* What to do
Reproduce the entries in full, with no changes.

* Extracted data

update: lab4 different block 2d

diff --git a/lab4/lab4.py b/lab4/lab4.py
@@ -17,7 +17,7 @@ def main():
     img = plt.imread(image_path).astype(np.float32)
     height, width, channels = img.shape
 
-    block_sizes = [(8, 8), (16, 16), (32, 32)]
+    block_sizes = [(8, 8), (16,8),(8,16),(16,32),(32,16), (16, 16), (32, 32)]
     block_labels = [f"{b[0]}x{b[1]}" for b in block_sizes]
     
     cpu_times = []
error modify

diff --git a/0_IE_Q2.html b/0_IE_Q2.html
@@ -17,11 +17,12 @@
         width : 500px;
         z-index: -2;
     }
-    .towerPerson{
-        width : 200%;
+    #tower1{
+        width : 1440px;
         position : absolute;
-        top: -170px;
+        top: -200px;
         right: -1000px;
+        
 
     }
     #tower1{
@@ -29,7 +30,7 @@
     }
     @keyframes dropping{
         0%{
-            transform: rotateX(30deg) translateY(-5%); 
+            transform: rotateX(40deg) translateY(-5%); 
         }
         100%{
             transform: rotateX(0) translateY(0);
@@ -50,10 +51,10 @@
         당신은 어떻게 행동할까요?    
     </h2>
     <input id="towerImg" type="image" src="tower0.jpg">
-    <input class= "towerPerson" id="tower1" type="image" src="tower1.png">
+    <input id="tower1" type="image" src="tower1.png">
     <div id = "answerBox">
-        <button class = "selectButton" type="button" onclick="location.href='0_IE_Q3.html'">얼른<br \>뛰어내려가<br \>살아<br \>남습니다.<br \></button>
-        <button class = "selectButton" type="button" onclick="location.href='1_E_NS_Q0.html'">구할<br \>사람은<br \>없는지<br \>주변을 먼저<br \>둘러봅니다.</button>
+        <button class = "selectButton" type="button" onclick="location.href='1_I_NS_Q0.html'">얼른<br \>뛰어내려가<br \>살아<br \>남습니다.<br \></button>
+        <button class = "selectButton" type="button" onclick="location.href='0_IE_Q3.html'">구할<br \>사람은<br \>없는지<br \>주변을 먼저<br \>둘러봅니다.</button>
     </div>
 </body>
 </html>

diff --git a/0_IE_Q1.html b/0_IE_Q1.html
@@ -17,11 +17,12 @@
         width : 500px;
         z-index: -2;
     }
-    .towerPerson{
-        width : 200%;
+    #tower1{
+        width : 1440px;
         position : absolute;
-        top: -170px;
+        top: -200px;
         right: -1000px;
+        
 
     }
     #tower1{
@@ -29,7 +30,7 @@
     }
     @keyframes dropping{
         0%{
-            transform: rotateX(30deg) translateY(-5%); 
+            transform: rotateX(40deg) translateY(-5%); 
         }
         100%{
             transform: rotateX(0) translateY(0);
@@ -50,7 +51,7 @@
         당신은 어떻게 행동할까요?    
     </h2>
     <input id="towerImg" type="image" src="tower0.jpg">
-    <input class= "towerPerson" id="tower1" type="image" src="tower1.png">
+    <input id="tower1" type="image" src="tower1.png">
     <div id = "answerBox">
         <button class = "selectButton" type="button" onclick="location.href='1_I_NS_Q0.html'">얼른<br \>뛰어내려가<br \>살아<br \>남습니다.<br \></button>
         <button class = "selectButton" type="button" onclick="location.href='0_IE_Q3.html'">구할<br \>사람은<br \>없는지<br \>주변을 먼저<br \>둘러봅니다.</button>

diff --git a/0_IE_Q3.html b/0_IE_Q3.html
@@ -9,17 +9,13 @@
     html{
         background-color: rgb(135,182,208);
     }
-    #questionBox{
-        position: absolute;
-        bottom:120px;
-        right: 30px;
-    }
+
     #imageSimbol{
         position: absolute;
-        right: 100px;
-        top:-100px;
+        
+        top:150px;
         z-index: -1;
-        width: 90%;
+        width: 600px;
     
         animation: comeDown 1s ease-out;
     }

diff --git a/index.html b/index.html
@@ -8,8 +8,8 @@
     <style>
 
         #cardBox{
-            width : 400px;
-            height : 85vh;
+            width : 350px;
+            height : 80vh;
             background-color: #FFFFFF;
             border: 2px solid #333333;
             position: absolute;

* Task response
update: lab4 different block 2d

diff --git a/lab4/lab4.py b/lab4/lab4.py
@@ -17,7 +17,7 @@ def main():
     img = plt.imread(image_path).astype(np.float32)
     height, width, channels = img.shape
 
-    block_sizes = [(8, 8), (16, 16), (32, 32)]
+    block_sizes = [(8, 8), (16,8),(8,16),(16,32),(32,16), (16, 16), (32, 32)]
     block_labels = [f"{b[0]}x{b[1]}" for b in block_sizes]
     
     cpu_times = []
error modify

diff --git a/0_IE_Q2.html b/0_IE_Q2.html
@@ -17,11 +17,12 @@
         width : 500px;
         z-index: -2;
     }
-    .towerPerson{
-        width : 200%;
+    #tower1{
+        width : 1440px;
         position : absolute;
-        top: -170px;
+        top: -200px;
         right: -1000px;
+        
 
     }
     #tower1{
@@ -29,7 +30,7 @@
     }
     @keyframes dropping{
         0%{
-            transform: rotateX(30deg) translateY(-5%); 
+            transform: rotateX(40deg) translateY(-5%); 
         }
         100%{
             transform: rotateX(0) translateY(0);
@@ -50,10 +51,10 @@
         당신은 어떻게 행동할까요?    
     </h2>
     <input id="towerImg" type="image" src="tower0.jpg">
-    <input class= "towerPerson" id="tower1" type="image" src="tower1.png">
+    <input id="tower1" type="image" src="tower1.png">
     <div id = "answerBox">
-        <button class = "selectButton" type="button" onclick="location.href='0_IE_Q3.html'">얼른<br \>뛰어내려가<br \>살아<br \>남습니다.<br \></button>
-        <button class = "selectButton" type="button" onclick="location.href='1_E_NS_Q0.html'">구할<br \>사람은<br \>없는지<br \>주변을 먼저<br \>둘러봅니다.</button>
+        <button class = "selectButton" type="button" onclick="location.href='1_I_NS_Q0.html'">얼른<br \>뛰어내려가<br \>살아<br \>남습니다.<br \></button>
+        <button class = "selectButton" type="button" onclick="location.href='0_IE_Q3.html'">구할<br \>사람은<br \>없는지<br \>주변을 먼저<br \>둘러봅니다.</button>
     </div>
 </body>
 </html>

diff --git a/0_IE_Q1.html b/0_IE_Q1.html
@@ -17,11 +17,12 @@
         width : 500px;
         z-index: -2;
     }
-    .towerPerson{
-        width : 200%;
+    #tower1{
+        width : 1440px;
         position : absolute;
-        top: -170px;
+        top: -200px;
         right: -1000px;
+        
 
     }
     #tower1{
@@ -29,7 +30,7 @@
     }
     @keyframes dropping{
         0%{
-            transform: rotateX(30deg) translateY(-5%); 
+            transform: rotateX(40deg) translateY(-5%); 
         }
         100%{
             transform: rotateX(0) translateY(0);
@@ -50,7 +51,7 @@
         당신은 어떻게 행동할까요?    
     </h2>
     <input id="towerImg" type="image" src="tower0.jpg">
-    <input class= "towerPerson" id="tower1" type="image" src="tower1.png">
+    <input id="tower1" type="image" src="tower1.png">
     <div id = "answerBox">
         <button class = "selectButton" type="button" onclick="location.href='1_I_NS_Q0.html'">얼른<br \>뛰어내려가<br \>살아<br \>남습니다.<br \></button>
         <button class = "selectButton" type="button" onclick="location.href='0_IE_Q3.html'">구할<br \>사람은<br \>없는지<br \>주변을 먼저<br \>둘러봅니다.</button>

diff --git a/0_IE_Q3.html b/0_IE_Q3.html
@@ -9,17 +9,13 @@
     html{
         background-color: rgb(135,182,208);
     }
-    #questionBox{
-        position: absolute;
-        bottom:120px;
-        right: 30px;
-    }
+
     #imageSimbol{
         position: absolute;
-        right: 100px;
-        top:-100px;
+        
+        top:150px;
         z-index: -1;
-        width: 90%;
+        width: 600px;
     
         animation: comeDown 1s ease-out;
     }

diff --git a/index.html b/index.html
@@ -8,8 +8,8 @@
     <style>
 
         #cardBox{
-            width : 400px;
-            height : 85vh;
+            width : 350px;
+            height : 80vh;
             background-color: #FFFFFF;
             border: 2px solid #333333;
             position: absolute;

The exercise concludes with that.